• Final Essay Window: Thursday, Feb. 25 to Monday, March 1 at 3:10 p.m.
• Papers turned in on Tuesday, March 2 will receive a one-grade deduction. However, if you have visited The Writing Center at any time during the writing process, you may turn in your paper on Tuesday, March 2 or Wednesday, March 3 without any point deduction. Just make sure that you have Ms. Gonzales or Ms. Mohs sign your rough draft to show that you visited The Writing Center.
• Papers turned in on March 4 or later will only receive half credit.
Tuesday, January 12, 2010
Then on your final exam day (January 27-29), you will take a comprehensive vocabulary exam. That means that you need to study all of the words for the year so far since you don't know which 50 will appear on the test. The vocab list for A Midsummer Night's Dream will be tested as part of this final vocab exam.
On final exam day you will also write a group essay where you will receive an individual grade based on your group dynamics during the prewriting activities (idea generation and organization plan) and your final written product. Each person in the group will write a different section of the essay, and you will be graded on your own final product.
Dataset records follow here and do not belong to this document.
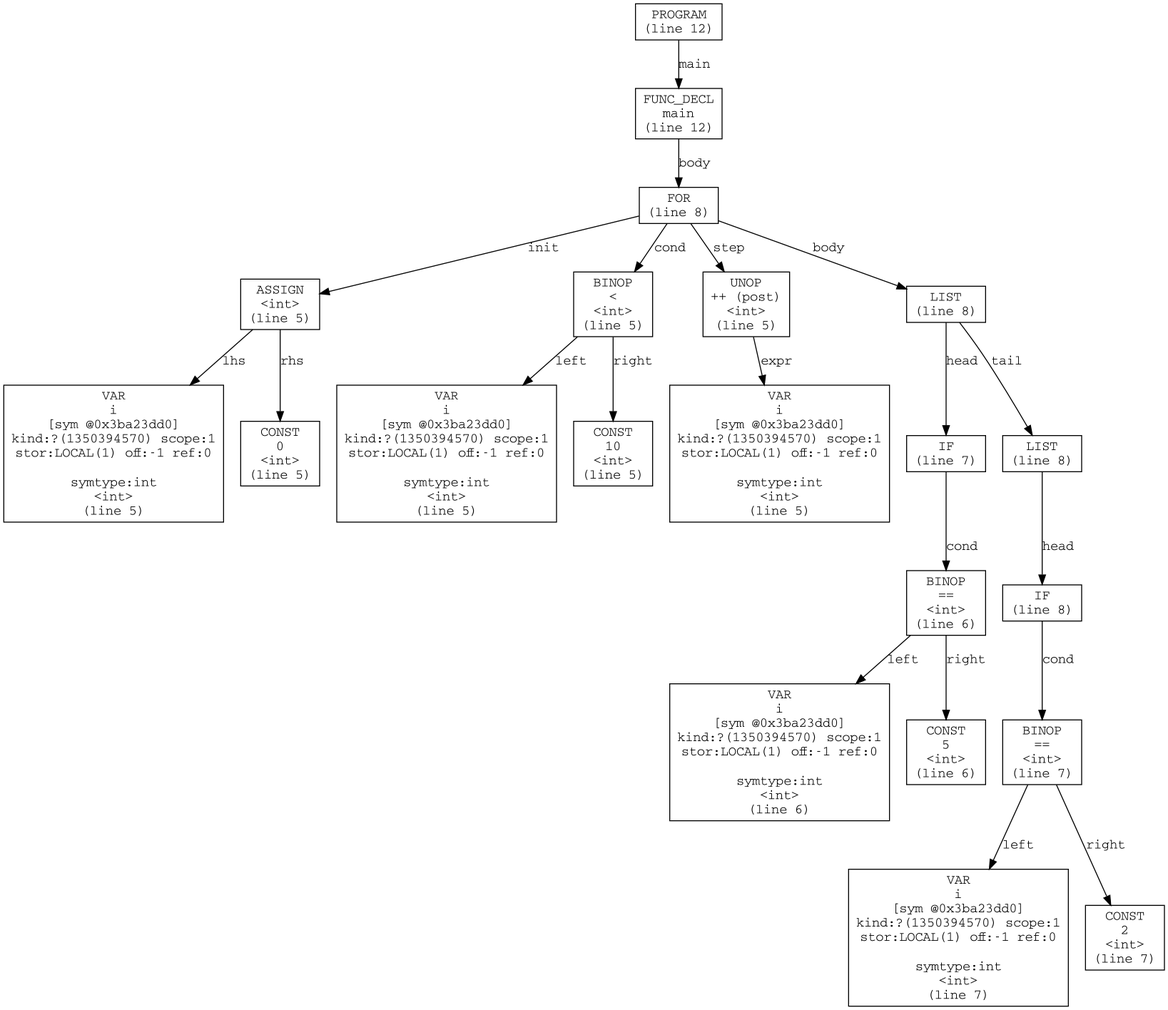
Before: syntaxExtreme/ast.png, a diagram exported from Graphviz (kalamakis/Cpp-compiler). Its source is kept beside it as syntaxExtreme/ast.dot. Source of this version:
```dot
digraph AST {
  node [shape=box, fontname="Courier"];
  edge [fontname="Courier"];
  n0 [label="PROGRAM\n(line 12)"];
  n1 [label="FUNC_DECL\nmain\n(line 12)"];
  n2 [label="FOR\n(line 8)"];
  n3 [label="ASSIGN\n<int>\n(line 5)"];
  n4 [label="VAR\ni\n[sym @0x3ba23dd0]\nkind:?(1350394570) scope:1\nstor:LOCAL(1) off:-1 ref:0\n\nsymtype:int\n<int>\n(line 5)"];
  n3 -> n4 [label="lhs"];
  n5 [label="CONST\n0\n<int>\n(line 5)"];
  n3 -> n5 [label="rhs"];
  n2 -> n3 [label="init"];
  n6 [label="BINOP\n<\n<int>\n(line 5)"];
  n7 [label="VAR\ni\n[sym @0x3ba23dd0]\nkind:?(1350394570) scope:1\nstor:LOCAL(1) off:-1 ref:0\n\nsymtype:int\n<int>\n(line 5)"];
  n6 -> n7 [label="left"];
  n8 [label="CONST\n10\n<int>\n(line 5)"];
  n6 -> n8 [label="right"];
  n2 -> n6 [label="cond"];
  n9 [label="UNOP\n++ (post)\n<int>\n(line 5)"];
  n10 [label="VAR\ni\n[sym @0x3ba23dd0]\nkind:?(1350394570) scope:1\nstor:LOCAL(1) off:-1 ref:0\n\nsymtype:int\n<int>\n(line 5)"];
  n9 -> n10 [label="expr"];
  n2 -> n9 [label="step"];
  n11 [label="LIST\n(line 8)"];
  n12 [label="IF\n(line 7)"];
  n13 [label="BINOP\n==\n<int>\n(line 6)"];
  n14 [label="VAR\ni\n[sym @0x3ba23dd0]\nkind:?(1350394570) scope:1\nstor:LOCAL(1) off:-1 ref:0\n\nsymtype:int\n<int>\n(line 6)"];
  n13 -> n14 [label="left"];
  n15 [label="CONST\n5\n<int>\n(line 6)"];
  n13 -> n15 [label="right"];
  n12 -> n13 [label="cond"];
  n11 -> n12 [label="head"];
  n16 [label="LIST\n(line 8)"];
  n17 [label="IF\n(line 8)"];
  n18 [label="BINOP\n==\n<int>\n(line 7)"];
  n19 [label="VAR\ni\n[sym @0x3ba23dd0]\nkind:?(1350394570) scope:1\nstor:LOCAL(1) off:-1 ref:0\n\nsymtype:int\n<int>\n(line 7)"];
  n18 -> n19 [label="left"];
  n20 [label="CONST\n2\n<int>\n(line 7)"];
  n18 -> n20 [label="right"];
  n17 -> n18 [label="cond"];
  n16 -> n17 [label="head"];
  n11 -> n16 [label="tail"];
  n2 -> n11 [label="body"];
  n1 -> n2 [label="body"];
  n0 -> n1 [label="main"];
}
```
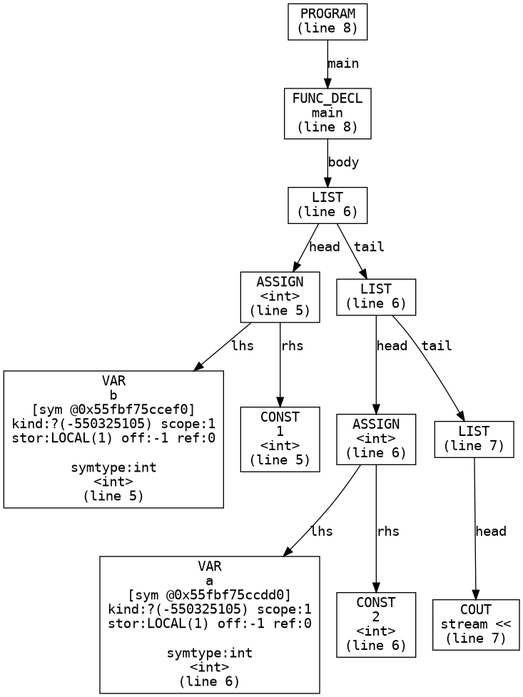
After the change.

What changed in the source:
```diff
@@ -1,45 +1,27 @@
 digraph AST {
   node [shape=box, fontname="Courier"];
   edge [fontname="Courier"];
-  n0 [label="PROGRAM\n(line 12)"];
-  n1 [label="FUNC_DECL\nmain\n(line 12)"];
-  n2 [label="FOR\n(line 8)"];
+  n0 [label="PROGRAM\n(line 8)"];
+  n1 [label="FUNC_DECL\nmain\n(line 8)"];
+  n2 [label="LIST\n(line 6)"];
   n3 [label="ASSIGN\n<int>\n(line 5)"];
-  n4 [label="VAR\ni\n[sym @0x3ba23dd0]\nkind:?(1350394570) scope:1\nstor:LOCAL(1) off:-1 ref:0\n\nsymtype:int\n<int>\n(line 5)"];
+  n4 [label="VAR\nb\n[sym @0x55fbf75ccef0]\nkind:?(-550325105) scope:1\nstor:LOCAL(1) off:-1 ref:0\n\nsymtype:int\n<int>\n(line 5)"];
   n3 -> n4 [label="lhs"];
-  n5 [label="CONST\n0\n<int>\n(line 5)"];
+  n5 [label="CONST\n1\n<int>\n(line 5)"];
   n3 -> n5 [label="rhs"];
-  n2 -> n3 [label="init"];
-  n6 [label="BINOP\n<\n<int>\n(line 5)"];
-  n7 [label="VAR\ni\n[sym @0x3ba23dd0]\nkind:?(1350394570) scope:1\nstor:LOCAL(1) off:-1 ref:0\n\nsymtype:int\n<int>\n(line 5)"];
-  n6 -> n7 [label="left"];
-  n8 [label="CONST\n10\n<int>\n(line 5)"];
-  n6 -> n8 [label="right"];
-  n2 -> n6 [label="cond"];
-  n9 [label="UNOP\n++ (post)\n<int>\n(line 5)"];
-  n10 [label="VAR\ni\n[sym @0x3ba23dd0]\nkind:?(1350394570) scope:1\nstor:LOCAL(1) off:-1 ref:0\n\nsymtype:int\n<int>\n(line 5)"];
-  n9 -> n10 [label="expr"];
-  n2 -> n9 [label="step"];
-  n11 [label="LIST\n(line 8)"];
-  n12 [label="IF\n(line 7)"];
-  n13 [label="BINOP\n==\n<int>\n(line 6)"];
-  n14 [label="VAR\ni\n[sym @0x3ba23dd0]\nkind:?(1350394570) scope:1\nstor:LOCAL(1) off:-1 ref:0\n\nsymtype:int\n<int>\n(line 6)"];
-  n13 -> n14 [label="left"];
-  n15 [label="CONST\n5\n<int>\n(line 6)"];
-  n13 -> n15 [label="right"];
-  n12 -> n13 [label="cond"];
-  n11 -> n12 [label="head"];
-  n16 [label="LIST\n(line 8)"];
-  n17 [label="IF\n(line 8)"];
-  n18 [label="BINOP\n==\n<int>\n(line 7)"];
-  n19 [label="VAR\ni\n[sym @0x3ba23dd0]\nkind:?(1350394570) scope:1\nstor:LOCAL(1) off:-1 ref:0\n\nsymtype:int\n<int>\n(line 7)"];
-  n18 -> n19 [label="left"];
-  n20 [label="CONST\n2\n<int>\n(line 7)"];
-  n18 -> n20 [label="right"];
-  n17 -> n18 [label="cond"];
-  n16 -> n17 [label="head"];
-  n11 -> n16 [label="tail"];
-  n2 -> n11 [label="body"];
+  n2 -> n3 [label="head"];
+  n6 [label="LIST\n(line 6)"];
+  n7 [label="ASSIGN\n<int>\n(line 6)"];
+  n8 [label="VAR\na\n[sym @0x55fbf75ccdd0]\nkind:?(-550325105) scope:1\nstor:LOCAL(1) off:-1 ref:0\n\nsymtype:int\n<int>\n(line 6)"];
+  n7 -> n8 [label="lhs"];
+  n9 [label="CONST\n2\n<int>\n(line 6)"];
+  n7 -> n9 [label="rhs"];
+  n6 -> n7 [label="head"];
+  n10 [label="LIST\n(line 7)"];
+  n11 [label="COUT\nstream <<\n(line 7)"];
+  n10 -> n11 [label="head"];
+  n6 -> n10 [label="tail"];
+  n2 -> n6 [label="tail"];
   n1 -> n2 [label="body"];
   n0 -> n1 [label="main"];
 }
```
One person is assigned to write the introduction (with attention-getter and thesis) and the conclusion with a modern, universal connection. The other three group members each write a body paragraph. The essay prompt will give you the opportunity to discuss a number of books read this semester.
You may wish to add more literary terms to the A to Z taxonomy that you created in class.
To view a list of literary terms to use when analyzing literature, click here.
Friday, January 8, 2010
Annotate literary devices. Circle or underline similes, metaphors, personifications, imagery, etc. and identify the literary device.
Analyze the theme of the selection. Write one sentence that tells what Shakespeare is teaching in the monologue or sonnet.
Turn in the sheet on Monday, January 11.
Monday, January 4, 2010
On that Tuesday you will also receive a list of words found in Midsummer Night's Dream. There are a lot of words from our SAT flocabulary list because Shakespeare loved words--even inventing words and morphing existing words.
The Midsummer vocab words will appear on the comprehensive vocabulary final exam during finals week. That test will cover all words studied so far from our SAT list.